*Work request*: Return the data below exactly, minus the pictures.

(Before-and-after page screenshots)
>>>
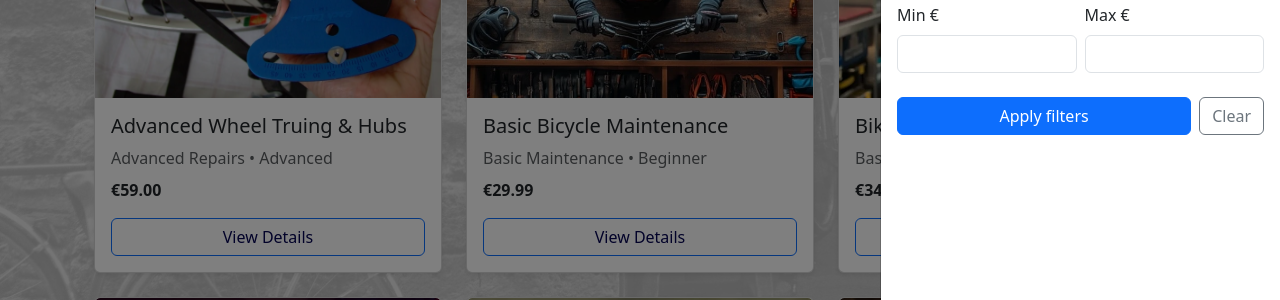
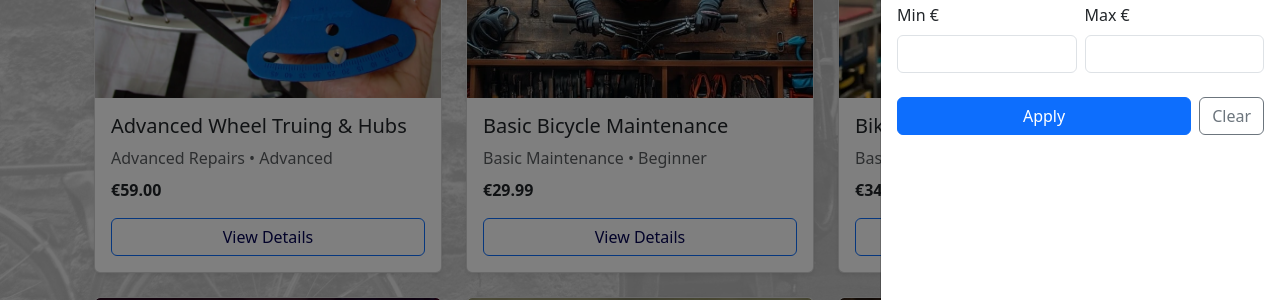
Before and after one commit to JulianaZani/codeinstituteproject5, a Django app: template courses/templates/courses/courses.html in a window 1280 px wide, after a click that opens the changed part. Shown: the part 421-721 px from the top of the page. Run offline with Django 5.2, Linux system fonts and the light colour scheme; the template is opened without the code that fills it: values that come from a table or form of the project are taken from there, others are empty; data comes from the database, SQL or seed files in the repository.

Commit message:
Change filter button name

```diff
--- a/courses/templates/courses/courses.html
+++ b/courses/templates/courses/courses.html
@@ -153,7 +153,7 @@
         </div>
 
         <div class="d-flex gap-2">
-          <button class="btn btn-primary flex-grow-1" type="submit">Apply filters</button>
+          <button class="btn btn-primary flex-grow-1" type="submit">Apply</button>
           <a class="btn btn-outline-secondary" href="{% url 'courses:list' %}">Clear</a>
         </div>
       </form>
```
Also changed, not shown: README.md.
<<<
*Task output*:
Before and after one commit to JulianaZani/codeinstituteproject5, a Django app: template courses/templates/courses/courses.html in a window 1280 px wide, after a click that opens the changed part. Shown: the part 421-721 px from the top of the page. Run offline with Django 5.2, Linux system fonts and the light colour scheme; the template is opened without the code that fills it: values that come from a table or form of the project are taken from there, others are empty; data comes from the database, SQL or seed files in the repository.

Commit message:
Change filter button name

```diff
--- a/courses/templates/courses/courses.html
+++ b/courses/templates/courses/courses.html
@@ -153,7 +153,7 @@
         </div>
 
         <div class="d-flex gap-2">
-          <button class="btn btn-primary flex-grow-1" type="submit">Apply filters</button>
+          <button class="btn btn-primary flex-grow-1" type="submit">Apply</button>
           <a class="btn btn-outline-secondary" href="{% url 'courses:list' %}">Clear</a>
         </div>
       </form>
```
Also changed, not shown: README.md.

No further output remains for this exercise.